It can however be very helpful to understand the mechanisms of our nervous system so that we can effectively work with, rather than against our nature. We need to rewire our nervous system and that is achieved through physiological processes and a 3-pronged approach of thinking, feeling and acting in new ways in order to “prune” the neural networks related to habitually enacting surviving mode and to “sprout” new neural networks that foster thriving mode.


When in thriving mode we have 3 ways of responding to present moment stimuli, all requiring a FELT, neurobiological sense of safety, which enables us to socially engage:

Thriving mode   enables the experience of “togetherness” and the biological safety required to create… LIFE.

Thriving mode enables the experience of “togetherness” and the biological safety required to create… LIFE.

  1. At rest - perhaps enjoying the simple pleasure of a beautiful sunset

  2. Mobilized - play, competition, achievement (enabled by the same parts of our nervous system that have us fight and/or run away when in survival mode)

  3. Immobilized - intimacy and the willingness to be still and vulnerable in the presence of other (the counterpart to “freeze”, but with the requirement of feeling safe).

When thriving mode is on we make good investments with our energy. By that I mean, whatever we put out, we get more back. We get good returns even when we spend a lot of energy. Take for example: a fun, engaging competition requires intense energy output, but it makes us stronger, faster, healthier, and happier.

Surviving mode produces wear and tear, while thriving mode restores and rejuvenates. There is no neutral. In thriving mode healing happens automatically and we have access to all the nervous system’s resources for everything human beings truly desire: connection, joy, creativity, health, achievement, spirituality, wisdom and love.

The majority of this explanatory piece has been about surviving mode, because most people seeking counsel benefit from recognizing their predicament in the explanation in order to inspire willingness to do what it takes to heal and thrive.
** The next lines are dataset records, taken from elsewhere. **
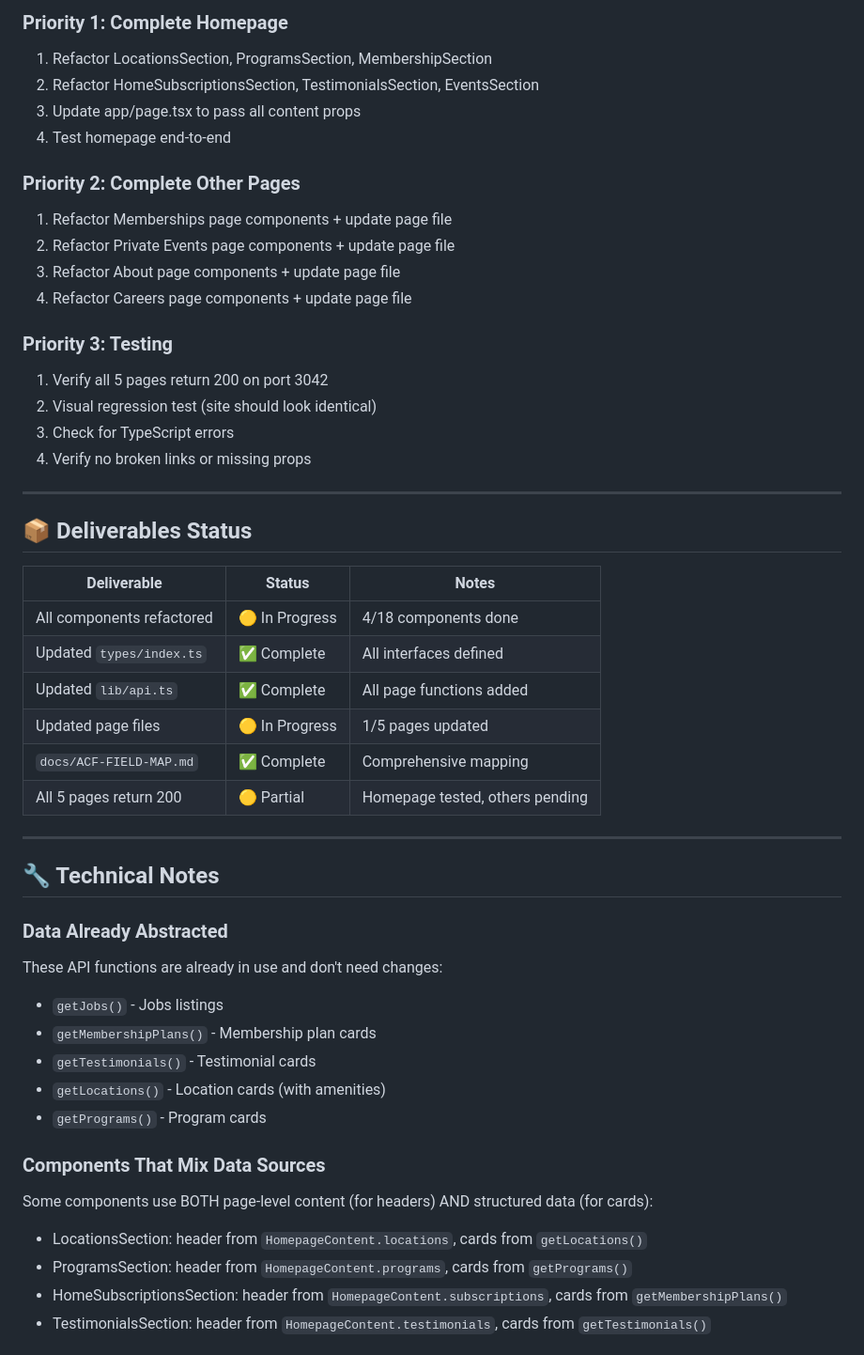
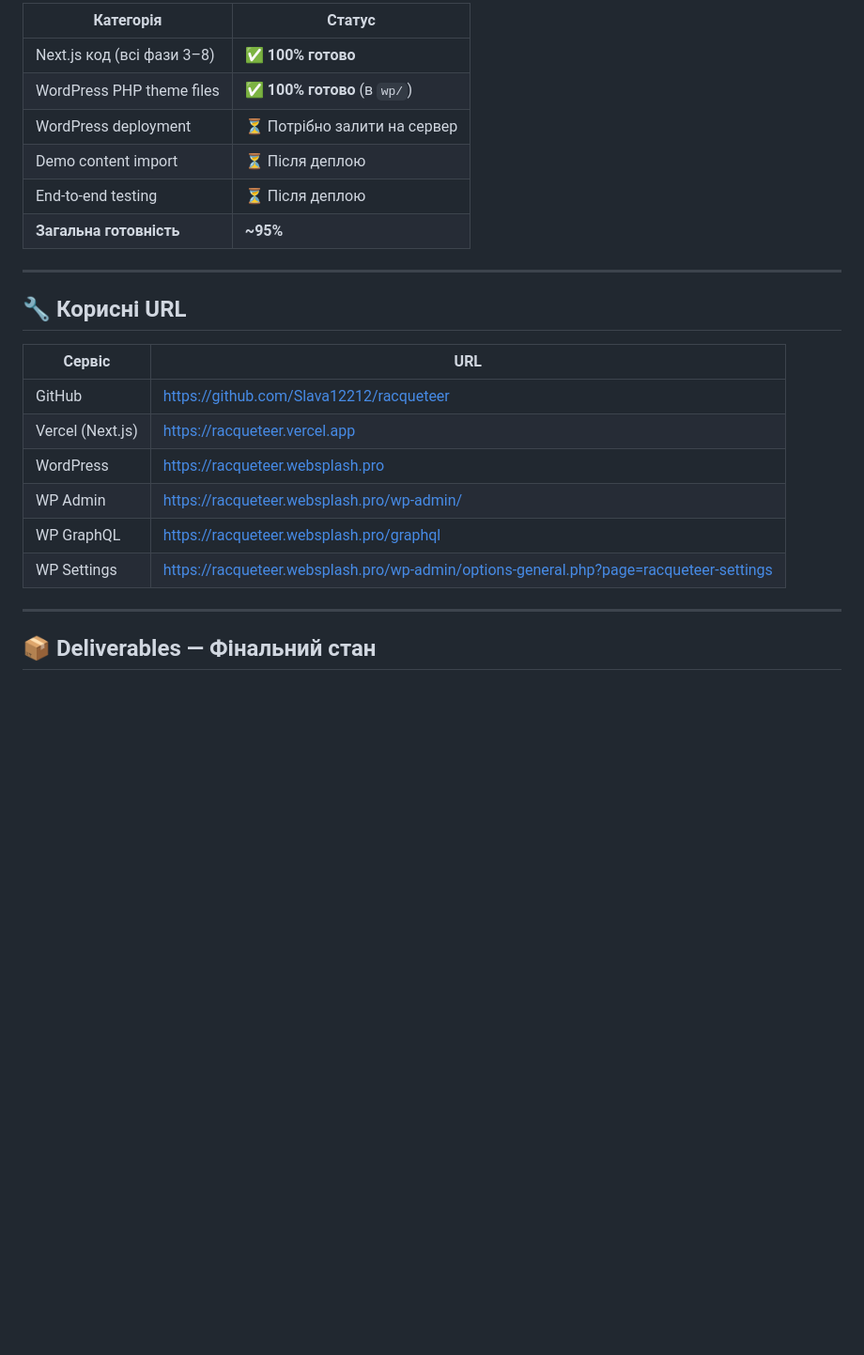
Before and after one commit to Slava12212/racqueteer, a Markdown page: docs/REFACTOR-STATUS.md, the part around one of its changes. Shown at 94% size. GitHub-like rendering; blank space fills up the shorter version.

```diff
--- a/docs/REFACTOR-STATUS.md
+++ b/docs/REFACTOR-STATUS.md
@@ -137,51 +125,27 @@ export default async function Page() {
 
-### Priority 1: Complete Homepage
-1. Refactor LocationsSection, ProgramsSection, MembershipSection
-2. Refactor HomeSubscriptionsSection, TestimonialsSection, EventsSection
-3. Update app/page.tsx to pass all content props
-4. Test homepage end-to-end
-
-### Priority 2: Complete Other Pages
-1. Refactor Memberships page components + update page file
-2. Refactor Private Events page components + update page file
-3. Refactor About page components + update page file
-4. Refactor Careers page components + update page file
-
-### Priority 3: Testing
-1. Verify all 5 pages return 200 on port 3042
-2. Visual regression test (site should look identical)
-3. Check for TypeScript errors
-4. Verify no broken links or missing props
+| Категорія | Статус |
+|-----------|--------|
+| Next.js код (всі фази 3–8) | ✅ **100% готово** |
+| WordPress PHP theme files | ✅ **100% готово** (в `wp/`) |
+| WordPress deployment | ⏳ Потрібно залити на сервер |
+| Demo content import | ⏳ Після деплою |
+| End-to-end testing | ⏳ Після деплою |
+| **Загальна готовність** | **~95%** |
 
 ---
 
-## 📦 Deliverables Status
+## 🔧 Корисні URL
 
-| Deliverable | Status | Notes |
-|-------------|--------|-------|
-| All components refactored | 🟡 In Progress | 4/18 components done |
-| Updated `types/index.ts` | ✅ Complete | All interfaces defined |
-| Updated `lib/api.ts` | ✅ Complete | All page functions added |
-| Updated page files | 🟡 In Progress | 1/5 pages updated |
-| `docs/ACF-FIELD-MAP.md` | ✅ Complete | Comprehensive mapping |
-| All 5 pages return 200 | 🟡 Partial | Homepage tested, others pending |
+| Сервіс | URL |
+|--------|-----|
+| GitHub | https://github.com/Slava12212/racqueteer |
+| Vercel (Next.js) | https://racqueteer.vercel.app |
+| WordPress | https://racqueteer.websplash.pro |
+| WP Admin | https://racqueteer.websplash.pro/wp-admin/ |
+| WP GraphQL | https://racqueteer.websplash.pro/graphql |
+| WP Settings | https://racqueteer.websplash.pro/wp-admin/options-general.php?page=racqueteer-settings |
 
 ---
 
-## 🔧 Technical Notes
+## 📦 Deliverables — Фінальний стан
 
-### Data Already Abstracted
-These API functions are already in use and don't need changes:
-- `getJobs()` - Jobs listings
-- `getMembershipPlans()` - Membership plan cards
-- `getTestimonials()` - Testimonial cards
-- `getLocations()` - Location cards (with amenities)
-- `getPrograms()` - Program cards
-
-### Components That Mix Data Sources
-Some components use BOTH page-level content (for headers) AND structured data (for cards):
-- LocationsSection: header from `HomepageContent.locations`, cards from `getLocations()`
-- ProgramsSection: header from `HomepageContent.programs`, cards from `getPrograms()`
-- HomeSubscriptionsSection: header from `HomepageContent.subscriptions`, cards from `getMembershipPlans()`
-- TestimonialsSection: header from `HomepageContent.testimonials`, cards from `getTestimonials()`
-
```
Also changed, not shown: other parts of docs/REFACTOR-STATUS.md (+112 -136 lines), docs/WP-INTEGRATION.md (+15 -15 lines).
This begins with a decision to focus a whole lot less on problems and a whole lot more on solutions because what we focus on grows, for better or for worse.

There are many effective modes of health cultivation that can help us thrive.  My experience, study, passion and desire has led me to gather skills and resources to cultivate a practice of therapy based on a plethora of Neurobody Exercises and Personal Facilitation Tools delivered in the context of a safe, trustworthy, non-judgmental, patient and compassionate therapeutic relationship, in order to assist clients in becoming empowered to rewire their own nervous systems so that they can unleash all of the benefits of thriving mode.